Abstract The purpose of this research is to study the synthesis and characterization of stable aqueous dispersions of externally chain extended polyurethane/urea compositions terminated by hydrolyzable or hydrolyzed trialkoxysilane groups incorporated through secondary amino groups. These dispersions with excellent storage stability are substantially free from organic solvents which cure to water and solvent resistant, tough, scratch resistant, preferably light stable (non-yellowing) silylated polyurethane (SPU) films. The films were characterized by FT-IR, differential scanning calorimetry (DSC), thermogravimetric analysis (TGA), tensile strength and water contact angle measurements, nanoindentation, gel content, water and xylene swellability tests. The properties of the films were discussed and correlated in detail by changing length of soft segment, diisocyanates, NCO/OH ratio and chain extender, ethylenediamine (EDA). From the results, it was found that the particle size and viscosity are lower whereas the gel content and thermal stability are higher for SPUs. Modulus, hardness and tensile properties of SPU films are superior compared to EDA-PU film. Higher water contact angle and residual weight percentage of SPU films confirm silylation of PU by [3-(phenylamino)propyl]trimethoxysilane (PAPTMS). Increase in NCO/OH ratios consumes more quantity of PAPTMS which makes PU with superior mechanical properties. Higher PAPTMS content in SPU results in effective crosslinking of the functional silanol groups formed by hydrolysis reaction of trimethoxysilane groups. Overall, SPUs synthesized at 1.4 NCO/OH ratio using Poly-(oxytetramethylene)glycol (PTMG)-2000 and isophorone diisocyanate (or) toluene-2,4-diisocyanate have excellent properties compared to SPUs prepared using PTMG-1000 and at 1.2 and 1.6 NCO/OH ratios. SPUs prepared at 1.6 NCO/OH ratio are brittle due to higher crosslinking density. In addition, the crosslinking density of the films can be modified through silane end-group modification to produce SPUs with a wide range of physical properties. Copyright 2007 John Wiley & Sons, Ltd. [source]

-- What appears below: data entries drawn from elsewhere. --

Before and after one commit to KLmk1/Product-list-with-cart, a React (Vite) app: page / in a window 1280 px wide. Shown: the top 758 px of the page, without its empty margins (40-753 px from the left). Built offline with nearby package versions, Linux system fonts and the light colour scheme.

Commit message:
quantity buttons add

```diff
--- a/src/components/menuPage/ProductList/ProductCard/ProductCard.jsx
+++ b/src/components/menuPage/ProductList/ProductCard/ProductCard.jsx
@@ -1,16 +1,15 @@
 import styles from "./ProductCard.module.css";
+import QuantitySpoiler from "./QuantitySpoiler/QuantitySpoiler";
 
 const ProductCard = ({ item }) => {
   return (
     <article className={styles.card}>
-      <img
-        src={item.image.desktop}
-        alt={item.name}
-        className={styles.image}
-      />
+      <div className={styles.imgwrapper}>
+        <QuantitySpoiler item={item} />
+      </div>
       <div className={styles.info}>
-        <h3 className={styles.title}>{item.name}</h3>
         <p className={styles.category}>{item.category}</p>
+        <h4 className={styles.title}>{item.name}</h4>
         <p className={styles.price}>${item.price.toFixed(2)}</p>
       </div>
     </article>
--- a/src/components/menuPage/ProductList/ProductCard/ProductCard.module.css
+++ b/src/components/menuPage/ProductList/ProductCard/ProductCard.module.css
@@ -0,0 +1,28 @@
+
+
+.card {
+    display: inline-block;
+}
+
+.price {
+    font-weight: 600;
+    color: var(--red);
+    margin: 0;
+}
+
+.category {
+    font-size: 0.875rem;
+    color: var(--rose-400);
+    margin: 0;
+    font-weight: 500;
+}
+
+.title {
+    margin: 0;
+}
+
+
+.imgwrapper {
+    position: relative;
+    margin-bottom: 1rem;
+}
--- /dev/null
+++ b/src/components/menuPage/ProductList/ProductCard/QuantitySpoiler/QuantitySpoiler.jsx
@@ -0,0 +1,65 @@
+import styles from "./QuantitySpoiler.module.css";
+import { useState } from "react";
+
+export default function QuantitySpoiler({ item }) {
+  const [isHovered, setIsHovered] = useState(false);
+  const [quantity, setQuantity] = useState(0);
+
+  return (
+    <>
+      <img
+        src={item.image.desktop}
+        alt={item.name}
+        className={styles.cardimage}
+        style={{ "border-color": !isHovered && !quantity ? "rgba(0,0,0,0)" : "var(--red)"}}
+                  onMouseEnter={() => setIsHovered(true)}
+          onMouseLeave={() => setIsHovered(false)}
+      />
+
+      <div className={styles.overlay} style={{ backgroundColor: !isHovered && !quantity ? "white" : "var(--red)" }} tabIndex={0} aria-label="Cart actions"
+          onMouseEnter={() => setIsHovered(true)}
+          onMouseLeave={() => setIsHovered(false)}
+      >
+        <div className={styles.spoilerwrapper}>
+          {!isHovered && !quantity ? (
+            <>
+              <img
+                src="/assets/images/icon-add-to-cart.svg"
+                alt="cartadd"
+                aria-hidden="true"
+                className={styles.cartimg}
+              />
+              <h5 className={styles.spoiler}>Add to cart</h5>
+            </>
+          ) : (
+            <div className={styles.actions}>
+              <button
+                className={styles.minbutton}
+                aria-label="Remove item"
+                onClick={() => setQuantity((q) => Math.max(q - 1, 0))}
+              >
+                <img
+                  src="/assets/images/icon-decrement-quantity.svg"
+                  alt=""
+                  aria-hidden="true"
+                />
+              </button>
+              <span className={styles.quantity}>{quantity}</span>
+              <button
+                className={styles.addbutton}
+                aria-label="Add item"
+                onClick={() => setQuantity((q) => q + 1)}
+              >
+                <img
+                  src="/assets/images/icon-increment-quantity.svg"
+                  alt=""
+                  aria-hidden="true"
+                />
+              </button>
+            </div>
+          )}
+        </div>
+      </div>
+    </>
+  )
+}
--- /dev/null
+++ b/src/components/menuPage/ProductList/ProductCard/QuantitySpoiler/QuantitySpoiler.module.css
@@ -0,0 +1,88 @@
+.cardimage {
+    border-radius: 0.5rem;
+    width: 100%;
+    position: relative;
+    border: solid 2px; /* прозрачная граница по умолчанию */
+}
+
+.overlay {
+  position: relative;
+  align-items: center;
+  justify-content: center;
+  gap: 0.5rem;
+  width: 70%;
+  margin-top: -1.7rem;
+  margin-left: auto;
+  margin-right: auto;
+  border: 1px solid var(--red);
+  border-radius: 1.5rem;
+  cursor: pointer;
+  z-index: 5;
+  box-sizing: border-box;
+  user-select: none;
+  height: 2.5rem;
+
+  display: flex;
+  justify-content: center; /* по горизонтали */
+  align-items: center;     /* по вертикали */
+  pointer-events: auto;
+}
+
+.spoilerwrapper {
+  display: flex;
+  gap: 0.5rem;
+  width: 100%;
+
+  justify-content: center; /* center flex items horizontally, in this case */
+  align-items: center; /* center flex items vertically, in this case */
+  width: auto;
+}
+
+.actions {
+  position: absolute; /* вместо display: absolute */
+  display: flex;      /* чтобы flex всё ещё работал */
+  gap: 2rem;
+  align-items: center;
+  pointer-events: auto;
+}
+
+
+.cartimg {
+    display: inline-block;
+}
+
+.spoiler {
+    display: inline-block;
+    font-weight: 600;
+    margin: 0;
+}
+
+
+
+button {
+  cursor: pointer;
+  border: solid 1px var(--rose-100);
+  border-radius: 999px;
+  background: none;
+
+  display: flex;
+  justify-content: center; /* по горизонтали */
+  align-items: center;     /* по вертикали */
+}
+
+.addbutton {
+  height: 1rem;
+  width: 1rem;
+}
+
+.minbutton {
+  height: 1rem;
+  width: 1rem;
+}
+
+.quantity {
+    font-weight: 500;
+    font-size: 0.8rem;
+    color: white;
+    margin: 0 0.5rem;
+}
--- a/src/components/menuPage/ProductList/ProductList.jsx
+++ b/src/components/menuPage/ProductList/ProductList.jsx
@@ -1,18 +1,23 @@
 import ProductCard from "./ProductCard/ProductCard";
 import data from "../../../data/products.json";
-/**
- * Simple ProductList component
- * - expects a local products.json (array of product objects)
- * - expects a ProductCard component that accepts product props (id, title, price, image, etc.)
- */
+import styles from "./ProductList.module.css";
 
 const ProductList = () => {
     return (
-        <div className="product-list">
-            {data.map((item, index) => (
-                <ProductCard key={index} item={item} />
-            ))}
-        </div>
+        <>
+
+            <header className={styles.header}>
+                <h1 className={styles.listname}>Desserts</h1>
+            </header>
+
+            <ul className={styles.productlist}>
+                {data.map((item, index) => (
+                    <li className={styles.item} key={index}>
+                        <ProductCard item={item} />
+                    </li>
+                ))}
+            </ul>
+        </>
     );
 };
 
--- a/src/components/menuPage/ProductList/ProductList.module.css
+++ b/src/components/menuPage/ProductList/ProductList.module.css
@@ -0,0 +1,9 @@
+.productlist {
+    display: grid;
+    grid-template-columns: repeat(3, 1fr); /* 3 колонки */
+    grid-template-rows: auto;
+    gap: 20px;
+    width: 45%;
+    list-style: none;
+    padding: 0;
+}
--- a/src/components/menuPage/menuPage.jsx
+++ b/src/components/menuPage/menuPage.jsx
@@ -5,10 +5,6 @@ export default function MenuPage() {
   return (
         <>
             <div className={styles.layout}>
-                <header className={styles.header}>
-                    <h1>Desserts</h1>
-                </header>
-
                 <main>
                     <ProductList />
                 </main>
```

First Hexanuclear UIV and ThIV Formate Complexes , Structure and Stability Range in Aqueous Solution

Shinobu Takao
Abstract The actinide(IV) hexanuclear [M6(,3 -O)4(,3 -OH)4(HCOO)12(LT)6] complexes were prepared (LT = H2O or CH3OH). Their structures were investigated by single-crystal X-ray analysis and XAFS spectroscopy. HCOO, acts as a bridging ligand, which prevents the formation of polynuclear hydrolysis species like UIV hydrous oxide colloids at least up to pH = 3.25, and stabilizes the nanosized clusters in solution. The charge of the hexamer is balanced by the O/OH ratio of the ,3 -bridges.( Wiley-VCH Verlag GmbH & Co. KGaA, 69451 Weinheim, Germany, 2009) [source]

Drug-induced corneal hydration changes monitored in vivo by non-invasive confocal Raman spectroscopy

Roel J. Erckens
It is well established that the state of corneal hydration plays a crucial role in maintaining optimal vision. Therefore, any knowledge that can be obtained non-invasively about the status of corneal hydration could be of significant clinical value. A novel confocal Raman spectroscopic technique was used to monitor non-invasively drug-induced hydration changes in the rabbit cornea. The spectroscopic technique enables one to monitor the changes in water content of the cornea while the confocal probing reduces interference of signals from adjacent tissues and allows for measurement of corneal hydration at various depths. The corneal hydration is altered by applying a dehydrating agent (Muro 128) topically on the cornea. To determine the corneal hydration status, the OH/CH ratio between the Raman intensity of the water OH mode at 3390 cm,1 and the protein CH stretching mode at 2945 cm,1 is calculated. In the middle of the corneal stroma after 10 min, Muro 128 -treated corneas show an average decrease of about 30% in the OH/CH ratio (1.27 0.13) compared with the untreated corneas (1.76 0.09). In this in vivo model it is possible to monitor the hydration status of the living cornea using the Raman spectroscopic technique. Copyright 2001 John Wiley & Sons, Ltd. [source]